Speaking on her cell, she says: “I think it’s just my personality, or maybe just because I’ve been playing music for so long and working so hard at it, that I don’t expect anything from it anymore. I just do my work, and then hope that it works out. I certainly didn’t think, ‘This will be a success and I’ll be on tour all year.’ ”
Instead, Prass has found herself with a packed schedule since the release of her record, her days spent doing interviews, her nights taking the stage as a headliner. In hindsight, she should have seen it coming. Guided by producer Matthew E. White (who’s a friend from her teenage years growing up in Virginia), Prass made a record that fuses baroque chamber pop with the kind of art-weirdo jazz flourishes that keep Tom Waits in cigarettes and bourbon. “Bird of Prey” starts out with a stomping bass line and then takes flight on three-day-bender horns and tornado-alley strings, while “Why Don’t You Believe in Me” is wounded soul stripped down to doom-tastic bass and drums.
Even if your listening habits start with Sufjan Stevens and end with Owen Pallett, the beautifully adventurous Natalie Prass will make you feel like you haven’t heard it all before. That uniqueness had a lot of people telling Prass to dumb things down for the mainstream.
“I’m not really a trend person,” she says. “I do what I want to do, instead of what other people think I should do, and I’m kind of stubborn that way. People on the business side of things want to hear stuff that’s popular and will get them a lot of money. My kind of retro-sounding songs, or whatever you want to call them, aren’t for everybody.”
They will, however, resonate with those for whom life is full of drama, not just musically but also on the personal front. Tellingly, the first line Prass sings on the record is “I don’t feel much/Afraid I don’t feel anything at all,” in the regal “My Baby Don’t Understand Me”.
“I was really struggling,” Prass admits. “I wanted to be a successful musician, even though I wasn’t quite sure what that meant. I wanted to be a songwriter and to get recognition—to make this my career and my life. And I didn’t want to work at stupid jobs anymore. I was also in a relationship with the guy that helped me finish a lot of the songs—I get hung up on lyrics a lot, and he helped me fill in some gaps.
“I was so in love with him and I was putting all this pressure on being a musician, and I wasn’t happy or han-dling stuff very well,” she continues. “I was just a kid in Nashville, where you’re surrounded by all these people who are really successful making music. I felt stuck, and I wanted more.”
With Natalie Prass, she’s got it, even if it was the last thing she expected.

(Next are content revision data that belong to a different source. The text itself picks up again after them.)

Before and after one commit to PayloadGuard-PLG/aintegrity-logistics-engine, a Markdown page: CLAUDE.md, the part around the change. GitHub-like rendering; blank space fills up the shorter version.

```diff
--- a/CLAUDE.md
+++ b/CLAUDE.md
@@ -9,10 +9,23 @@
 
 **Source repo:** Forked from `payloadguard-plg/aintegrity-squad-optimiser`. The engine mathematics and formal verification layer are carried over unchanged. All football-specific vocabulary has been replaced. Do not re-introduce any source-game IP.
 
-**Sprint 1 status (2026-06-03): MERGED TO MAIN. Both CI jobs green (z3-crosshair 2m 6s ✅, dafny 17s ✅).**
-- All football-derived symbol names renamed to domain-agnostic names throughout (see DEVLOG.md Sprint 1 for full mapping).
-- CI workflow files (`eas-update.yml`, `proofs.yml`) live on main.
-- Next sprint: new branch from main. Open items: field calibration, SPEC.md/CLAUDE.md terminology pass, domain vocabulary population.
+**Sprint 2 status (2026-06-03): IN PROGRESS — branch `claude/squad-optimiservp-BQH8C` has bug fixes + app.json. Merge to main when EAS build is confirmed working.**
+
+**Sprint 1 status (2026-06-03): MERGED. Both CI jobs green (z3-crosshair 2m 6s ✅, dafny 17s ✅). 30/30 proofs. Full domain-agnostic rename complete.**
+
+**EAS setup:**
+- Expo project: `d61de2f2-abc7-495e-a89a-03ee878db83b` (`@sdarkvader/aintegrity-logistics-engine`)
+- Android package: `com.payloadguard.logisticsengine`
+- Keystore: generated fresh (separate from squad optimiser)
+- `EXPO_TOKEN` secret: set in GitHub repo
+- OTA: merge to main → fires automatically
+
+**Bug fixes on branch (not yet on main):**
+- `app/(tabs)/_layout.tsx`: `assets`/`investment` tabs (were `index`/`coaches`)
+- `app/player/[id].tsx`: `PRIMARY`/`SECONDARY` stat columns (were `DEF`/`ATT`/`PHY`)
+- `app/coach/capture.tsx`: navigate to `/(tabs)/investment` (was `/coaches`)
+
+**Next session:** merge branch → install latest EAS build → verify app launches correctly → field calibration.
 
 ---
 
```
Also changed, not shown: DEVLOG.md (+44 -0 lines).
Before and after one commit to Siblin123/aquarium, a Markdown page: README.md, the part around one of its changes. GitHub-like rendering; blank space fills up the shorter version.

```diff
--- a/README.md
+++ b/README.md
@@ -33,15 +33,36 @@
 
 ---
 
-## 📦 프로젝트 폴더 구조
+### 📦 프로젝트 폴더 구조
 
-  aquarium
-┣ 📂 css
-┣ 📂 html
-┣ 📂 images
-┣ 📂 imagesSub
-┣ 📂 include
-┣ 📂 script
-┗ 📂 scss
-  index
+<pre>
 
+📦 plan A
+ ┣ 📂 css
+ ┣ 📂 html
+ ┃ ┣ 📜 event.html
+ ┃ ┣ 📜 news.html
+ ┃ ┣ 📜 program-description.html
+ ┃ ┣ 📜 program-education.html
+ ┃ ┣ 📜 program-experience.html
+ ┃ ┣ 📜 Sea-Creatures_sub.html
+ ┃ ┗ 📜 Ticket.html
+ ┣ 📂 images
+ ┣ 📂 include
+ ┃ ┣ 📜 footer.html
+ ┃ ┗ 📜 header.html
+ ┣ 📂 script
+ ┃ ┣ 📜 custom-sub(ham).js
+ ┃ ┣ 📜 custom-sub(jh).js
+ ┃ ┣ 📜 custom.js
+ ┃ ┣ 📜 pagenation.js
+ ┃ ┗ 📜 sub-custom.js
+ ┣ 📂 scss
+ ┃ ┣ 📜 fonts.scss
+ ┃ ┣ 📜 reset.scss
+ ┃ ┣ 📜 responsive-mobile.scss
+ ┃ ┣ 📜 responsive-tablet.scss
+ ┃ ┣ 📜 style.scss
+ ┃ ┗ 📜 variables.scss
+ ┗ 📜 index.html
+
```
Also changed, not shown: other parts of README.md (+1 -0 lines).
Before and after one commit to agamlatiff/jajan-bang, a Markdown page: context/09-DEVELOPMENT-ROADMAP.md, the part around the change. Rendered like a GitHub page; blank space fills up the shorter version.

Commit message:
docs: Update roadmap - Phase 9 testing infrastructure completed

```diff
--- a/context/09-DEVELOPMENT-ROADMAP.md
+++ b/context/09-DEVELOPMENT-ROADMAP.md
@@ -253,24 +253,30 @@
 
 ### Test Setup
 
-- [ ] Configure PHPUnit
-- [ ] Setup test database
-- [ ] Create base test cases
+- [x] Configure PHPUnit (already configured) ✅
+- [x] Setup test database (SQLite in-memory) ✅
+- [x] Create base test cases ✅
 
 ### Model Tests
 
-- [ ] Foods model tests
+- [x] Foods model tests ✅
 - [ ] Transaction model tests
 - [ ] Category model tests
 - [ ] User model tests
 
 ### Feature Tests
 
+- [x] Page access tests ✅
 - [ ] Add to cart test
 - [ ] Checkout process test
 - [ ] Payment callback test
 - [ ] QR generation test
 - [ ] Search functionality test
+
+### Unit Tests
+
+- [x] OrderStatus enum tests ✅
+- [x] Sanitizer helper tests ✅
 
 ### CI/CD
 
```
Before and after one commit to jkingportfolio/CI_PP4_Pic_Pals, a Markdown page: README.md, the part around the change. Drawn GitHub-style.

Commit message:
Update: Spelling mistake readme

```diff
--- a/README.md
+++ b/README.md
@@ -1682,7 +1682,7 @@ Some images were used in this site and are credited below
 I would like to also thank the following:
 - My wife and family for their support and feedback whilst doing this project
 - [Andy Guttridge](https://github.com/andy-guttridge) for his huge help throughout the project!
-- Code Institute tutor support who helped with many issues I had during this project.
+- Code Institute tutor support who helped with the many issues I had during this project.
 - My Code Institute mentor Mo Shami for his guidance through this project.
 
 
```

“I honestly kind of thought I’d still be in Jenny Lewis’s band, playing with her and then doing my own thing on the side,” the singer admits. “That’s honestly what I thought and was preparing myself for. But I’m really happy I’m busy and doing my own music. It’s definitely been more rewarding.”
Natalie Prass plays the Biltmore Cabaret on Saturday (October 31).